British hymnologist J.R. Watson provides a context for the antiphons included on the second page after the hymn in our United Methodist Hymnal: “The antiphons, sometimes called the ‘O antiphons’ or ‘The Great O’s’, were designated to concentrate the mind on the coming Christmas, enriching the meaning of the Incarnation with a complex series of references from the Old and New Testaments.”
Each antiphon begins as follows:
- Sapentia (Wisdom)
- Adonai (Hebrew word for God)
- Radix Jesse (stem or root of Jesse)
- Clavis David (key of David)
- Oriens (dayspring)
- Rex genitium (King of the Gentiles)
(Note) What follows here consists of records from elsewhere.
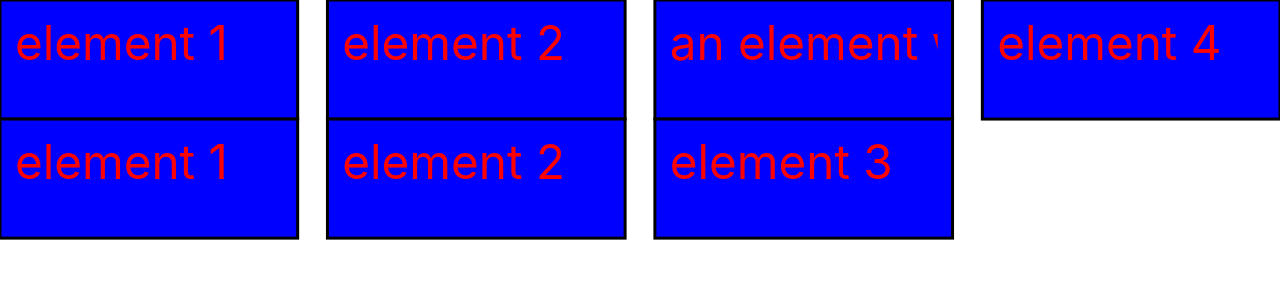
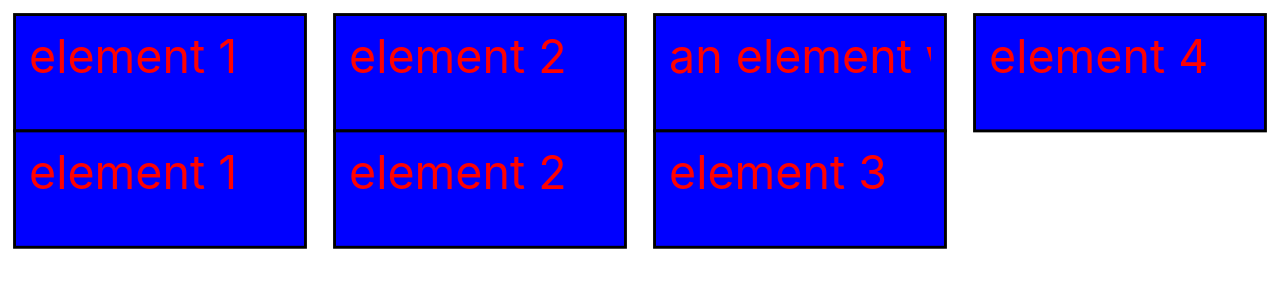
Before and after one commit to tkreyling/svg-experiments, a React (Create React App) app: page / in a window 1280 px wide. Shown: the top 300 px of the page. Built offline with nearby package versions, Linux system fonts and the light colour scheme.

Commit message:
Added MARGIN_SIDE and MARGIN_TOP

```diff
--- a/src/App.tsx
+++ b/src/App.tsx
@@ -8,6 +8,8 @@ type RectProps = {
     key: string
 }
 
+export const MARGIN_TOP = 5;
+export const MARGIN_SIDE = 5;
 export const ELEMENT_WIDTH = 100;
 export const ELEMENT_HEIGHT = 40;
 export const HORIZONTAL_SPACING = 10;
@@ -32,8 +34,8 @@ export function layout(layers: string[][]): RectProps[][] {
 export function layoutHorizontally(elements: string[], layerIndex: number): RectProps[] {
     return elements.map((element, index) => {
         return {
-            x: index * (ELEMENT_WIDTH + HORIZONTAL_SPACING),
-            y: layerIndex * ELEMENT_HEIGHT,
+            x: index * (ELEMENT_WIDTH + HORIZONTAL_SPACING) + MARGIN_SIDE,
+            y: layerIndex * ELEMENT_HEIGHT + MARGIN_TOP,
             element: element,
             key: layerIndex + "_" + index
         }
@@ -67,7 +69,7 @@ const layers = [
 const App: React.FC = () => {
     return (
         <div className="App">
-      <svg viewBox={"0 0 " + widthOfLayers(layers) + " 100"}>
+            <svg viewBox={"0 0 " + (widthOfLayers(layers) + 2 * MARGIN_SIDE) + " 100"}>
                 {layout(layers).flat().map(Rect)}
             </svg>
         </div>
```
Also changed, not shown: 1 other file (tests, documents, lock files or other folders). Lines whose indentation alone changed are shown as unchanged.
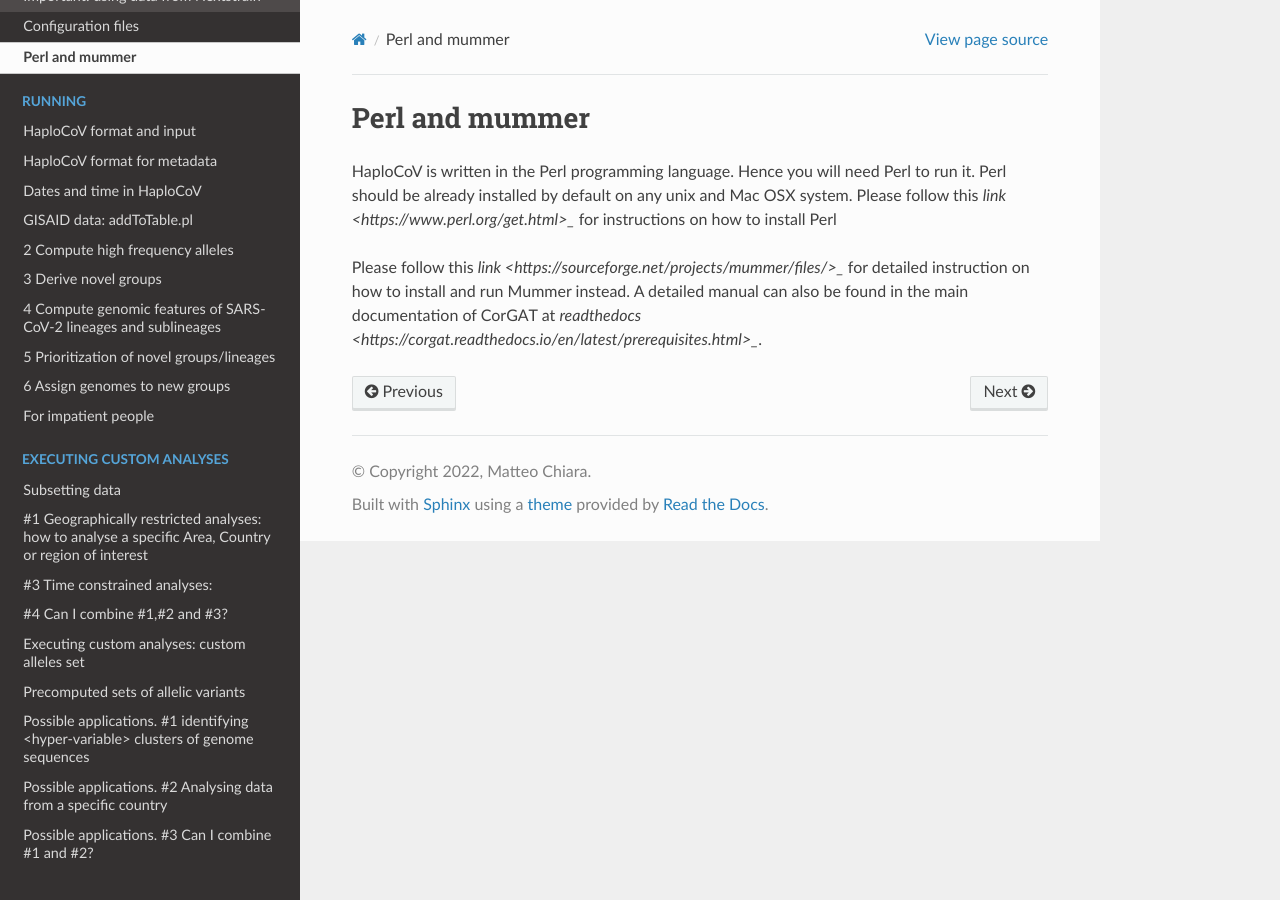
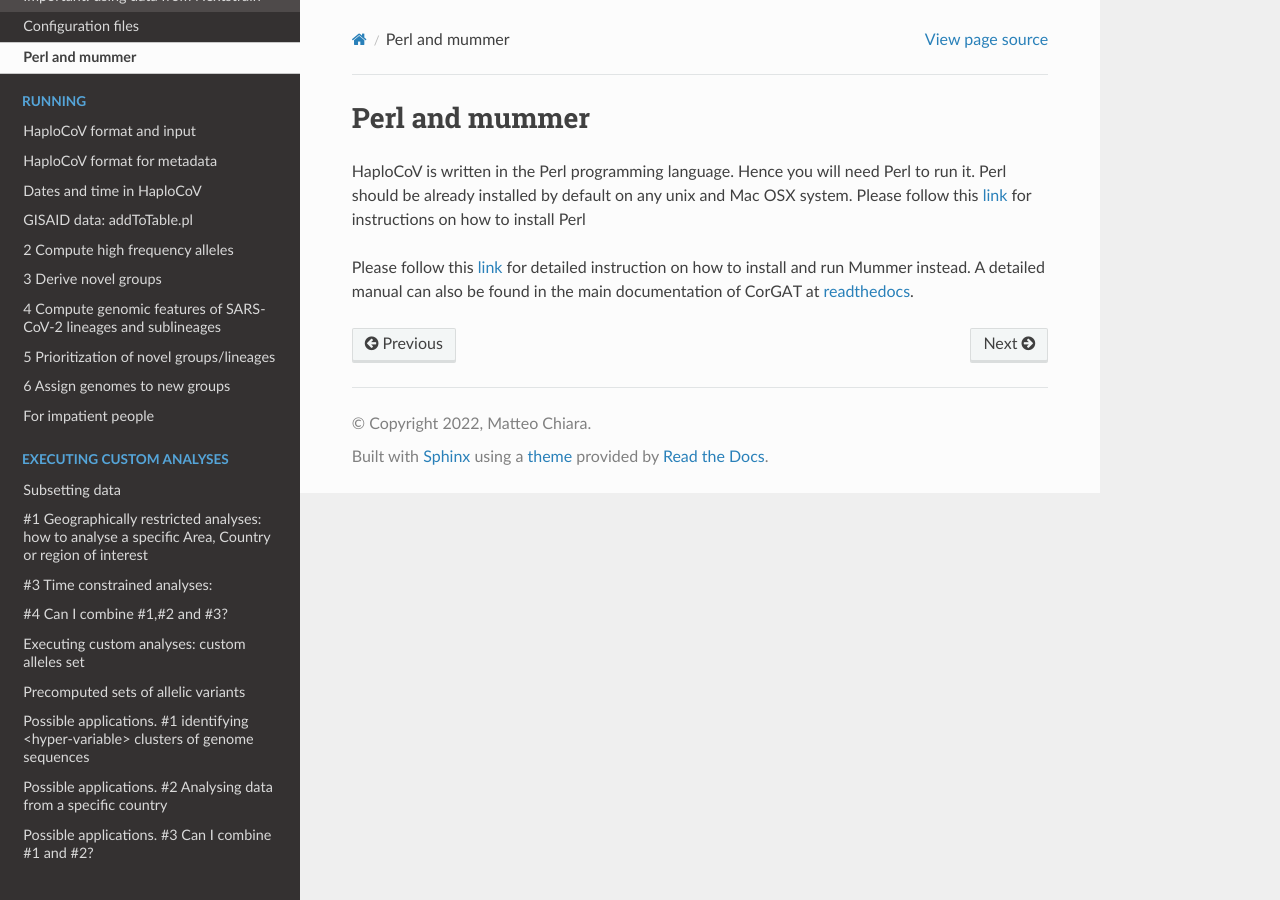
Before and after one commit to matteo14c/HaploCoV, a Sphinx documentation site: the page built from docs/source/perlMummer.rst, in a window 1280 px wide. Built offline with Sphinx 7.4.7 and the Read the Docs theme 2.0.0, drawn with Linux system fonts in a browser that asks for light colours.

Commit message:
Update perlMummer.rst

```diff
--- a/docs/source/perlMummer.rst
+++ b/docs/source/perlMummer.rst
@@ -1,6 +1,8 @@
 Perl and mummer
 ===============
 
-HaploCoV is written in the Perl programming language. Hence you will need Perl to run it. Perl should be already installed by default on any unix and Mac OSX system. Please follow this `link <https://www.perl.org/get.html>_` for instructions on how to install Perl
+HaploCoV is written in the Perl programming language. Hence you will need Perl to run it. Perl should be already installed by default on any unix and Mac OSX system.
+Please follow this `link <https://www.perl.org/get.html>`_ for instructions on how to install Perl
 
-Please follow this `link <https://sourceforge.net/projects/mummer/files/>_` for detailed instruction on how to install and run Mummer instead. A detailed manual can also be found in the main documentation of CorGAT at  `readthedocs <https://corgat.readthedocs.io/en/latest/prerequisites.html>_`.
+Please follow this `link <https://sourceforge.net/projects/mummer/files/>`_ for detailed instruction on how to install and run Mummer instead.
+A detailed manual can also be found in the main documentation of CorGAT at  `readthedocs <https://corgat.readthedocs.io/en/latest/prerequisites.html>`_.
```
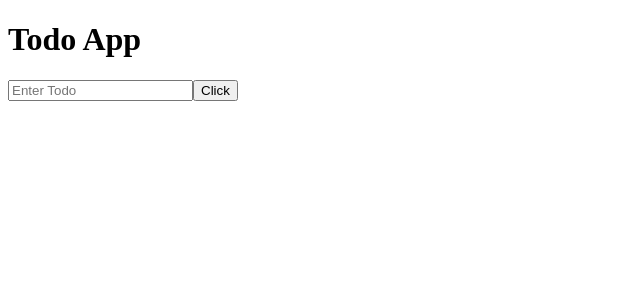
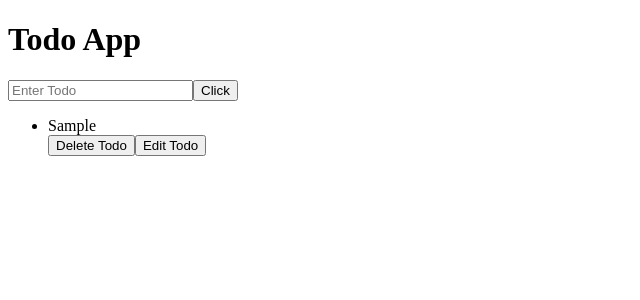
Before and after one commit to Hasankhan170/React-Todo-App, a React (Vite) app: page / in a window 1280 px wide. Both pictures are taken after typing "Sample" into the empty fields and a click on the button "Click". Shown: the top 300 px of the page, without its empty margins (0-640 px from the left). Built offline with nearby package versions, Linux system fonts and the light colour scheme.

Commit message:
render todo in screen

```diff
--- a/src/App.jsx
+++ b/src/App.jsx
@@ -27,6 +27,18 @@ function App(){
         <input type="text" placeholder="Enter Todo" ref={inputValue} />
         <button type="submit" className="">Click</button>
       </form>
+      <ul>
+        {
+          arr.map((item,index)=>{
+            return <div key={index}>
+              <li>{item}</li>
+              <button>Delete Todo</button>
+              <button>Edit Todo</button>
+            </div>
+          })
+
+        }
+        </ul>
     </div>
   )
 }
```
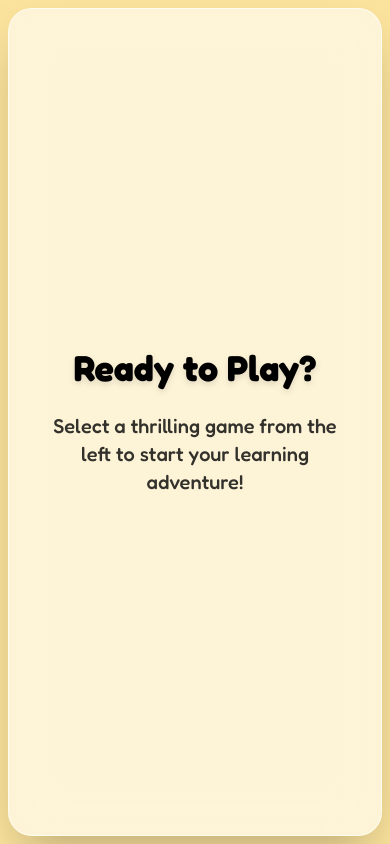
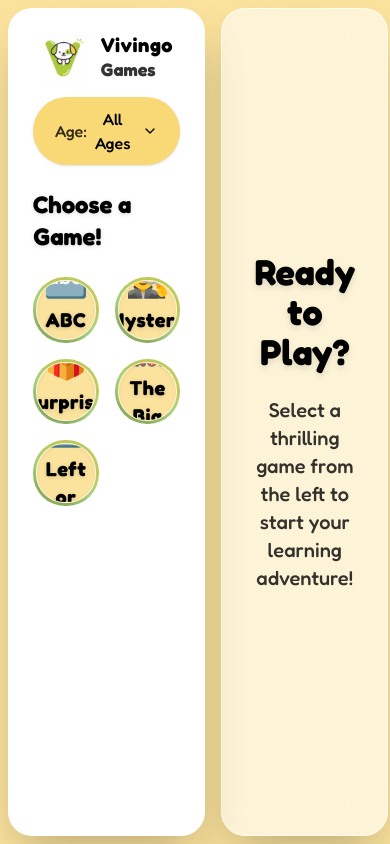
Before and after one commit to nramanath/vivingo, a React (Vite) app: page / in a window 390 px wide. Built offline with nearby package versions, Linux system fonts and the light colour scheme.

Commit message:
fix(layout): restore sidebar visibility on mobile devices

```diff
--- a/src/components/layout/Sidebar.tsx
+++ b/src/components/layout/Sidebar.tsx
@@ -22,7 +22,7 @@ export const Sidebar = ({ onSelectGame, selectedGame, selectedAge, onSelectAge }
   });
 
   return (
-    <aside className="relative z-10 hidden h-screen w-full flex-col p-2 md:flex md:w-[400px] lg:w-[450px]">
+    <aside className="relative z-10 flex h-screen w-full flex-col p-2 md:w-[400px] lg:w-[450px]">
       {/* The Sidebar "Canvas" Container */}
       <div className="flex h-full w-full flex-col overflow-hidden rounded-[1.5rem] border border-white/60 bg-white shadow-2xl transition-all duration-500">
         {/* Sticky Header Section */}
```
Put together, the first letter of the second word of each antiphon spells SARCORE. If read backwards, the letters form a two-word acrostic, “Ero cras,” meaning “I will be present tomorrow.” Jesus is God with us. He has not only come in history, but he is coming again. What a reason to rejoice!
Prayer: Lord Jesus, we wait in joyful hope for you. Send us your grace this Advent season so that we can prepare for your coming. Touch our hearts with longing so that we can better love and serve you and each other. Fill us with the hope that we can be transformed by your Spirit and so help transform the world. We ask these things in the name of Jesus whose kingdom we seek. Amen.